--- Data to process Enclosed Below ---

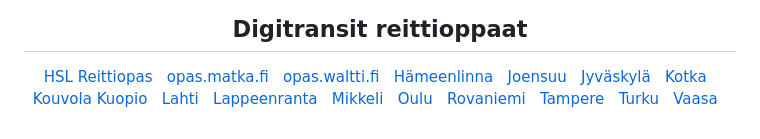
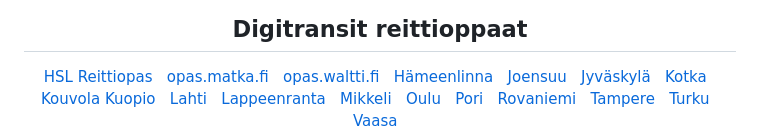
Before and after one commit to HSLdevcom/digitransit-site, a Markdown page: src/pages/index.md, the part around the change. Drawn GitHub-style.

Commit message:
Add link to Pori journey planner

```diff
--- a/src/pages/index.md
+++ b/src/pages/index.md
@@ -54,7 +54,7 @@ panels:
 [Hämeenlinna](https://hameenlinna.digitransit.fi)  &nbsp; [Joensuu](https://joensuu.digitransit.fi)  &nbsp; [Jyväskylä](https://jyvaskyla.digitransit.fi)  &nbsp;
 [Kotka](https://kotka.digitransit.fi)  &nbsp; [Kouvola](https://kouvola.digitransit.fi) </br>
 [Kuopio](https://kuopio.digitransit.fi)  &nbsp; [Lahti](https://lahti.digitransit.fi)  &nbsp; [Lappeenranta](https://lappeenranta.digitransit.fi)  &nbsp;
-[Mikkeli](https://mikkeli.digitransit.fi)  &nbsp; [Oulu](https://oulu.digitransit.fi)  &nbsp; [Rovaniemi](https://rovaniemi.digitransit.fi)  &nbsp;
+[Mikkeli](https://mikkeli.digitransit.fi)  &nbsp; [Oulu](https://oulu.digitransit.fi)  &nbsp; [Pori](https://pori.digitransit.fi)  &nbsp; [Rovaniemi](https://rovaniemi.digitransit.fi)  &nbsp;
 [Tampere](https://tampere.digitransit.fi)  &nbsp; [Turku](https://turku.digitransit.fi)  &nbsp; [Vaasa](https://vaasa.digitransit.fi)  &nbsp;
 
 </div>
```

--- End of Enclosed Data to process ---
--- Data to process Enclosed Below ---

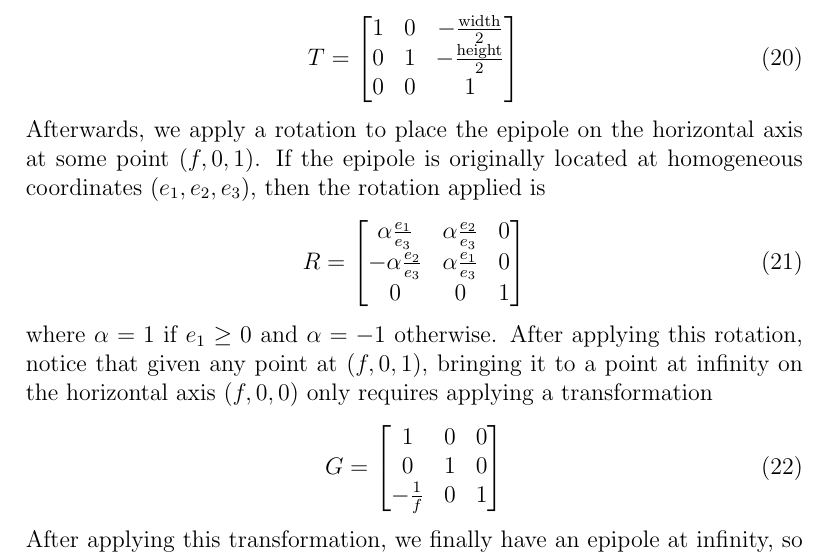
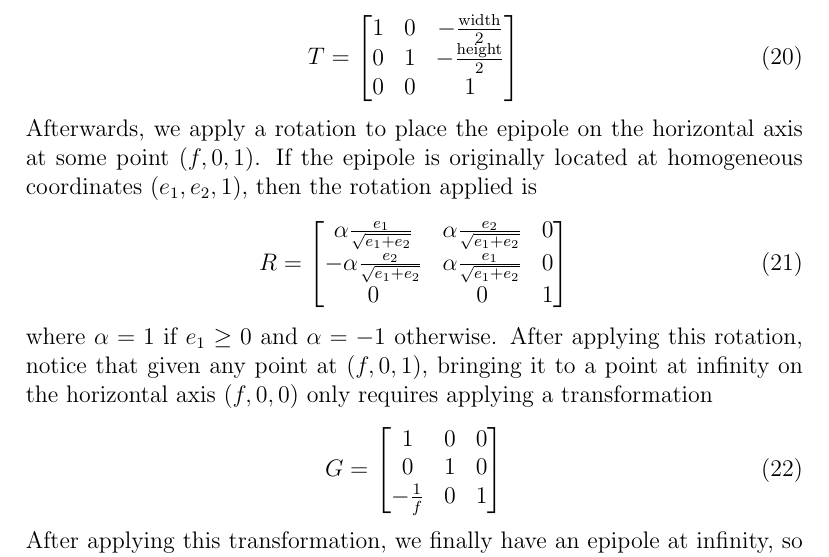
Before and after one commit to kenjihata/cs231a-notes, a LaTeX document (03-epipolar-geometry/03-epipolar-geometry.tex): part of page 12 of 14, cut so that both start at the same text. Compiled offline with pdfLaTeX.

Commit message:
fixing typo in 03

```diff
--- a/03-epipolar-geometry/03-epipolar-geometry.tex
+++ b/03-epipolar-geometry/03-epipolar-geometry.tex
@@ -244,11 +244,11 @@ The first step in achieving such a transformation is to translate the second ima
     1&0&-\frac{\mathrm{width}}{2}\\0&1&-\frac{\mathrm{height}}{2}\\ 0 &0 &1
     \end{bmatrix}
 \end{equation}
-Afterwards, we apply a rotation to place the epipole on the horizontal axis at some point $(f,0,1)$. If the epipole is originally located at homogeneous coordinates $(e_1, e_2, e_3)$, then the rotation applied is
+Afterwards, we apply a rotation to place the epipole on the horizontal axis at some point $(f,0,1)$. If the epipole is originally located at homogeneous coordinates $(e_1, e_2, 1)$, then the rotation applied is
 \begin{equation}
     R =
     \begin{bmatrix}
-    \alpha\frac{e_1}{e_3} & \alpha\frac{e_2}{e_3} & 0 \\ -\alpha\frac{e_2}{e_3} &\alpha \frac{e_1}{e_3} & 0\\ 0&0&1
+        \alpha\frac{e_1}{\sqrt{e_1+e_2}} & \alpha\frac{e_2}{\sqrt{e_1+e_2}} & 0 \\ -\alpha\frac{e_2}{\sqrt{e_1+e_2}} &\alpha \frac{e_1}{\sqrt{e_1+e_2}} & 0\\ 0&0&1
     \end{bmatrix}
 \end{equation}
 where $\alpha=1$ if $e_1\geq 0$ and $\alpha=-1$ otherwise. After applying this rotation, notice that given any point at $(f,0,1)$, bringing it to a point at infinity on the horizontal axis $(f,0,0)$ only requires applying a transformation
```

--- End of Enclosed Data to process ---

● **Required action**: Scan the data above; copy every line where "index" appears.

● **Completed exercise**:
Before and after one commit to HSLdevcom/digitransit-site, a Markdown page: src/pages/index.md, the part around the change. Drawn GitHub-style.
--- a/src/pages/index.md
+++ b/src/pages/index.md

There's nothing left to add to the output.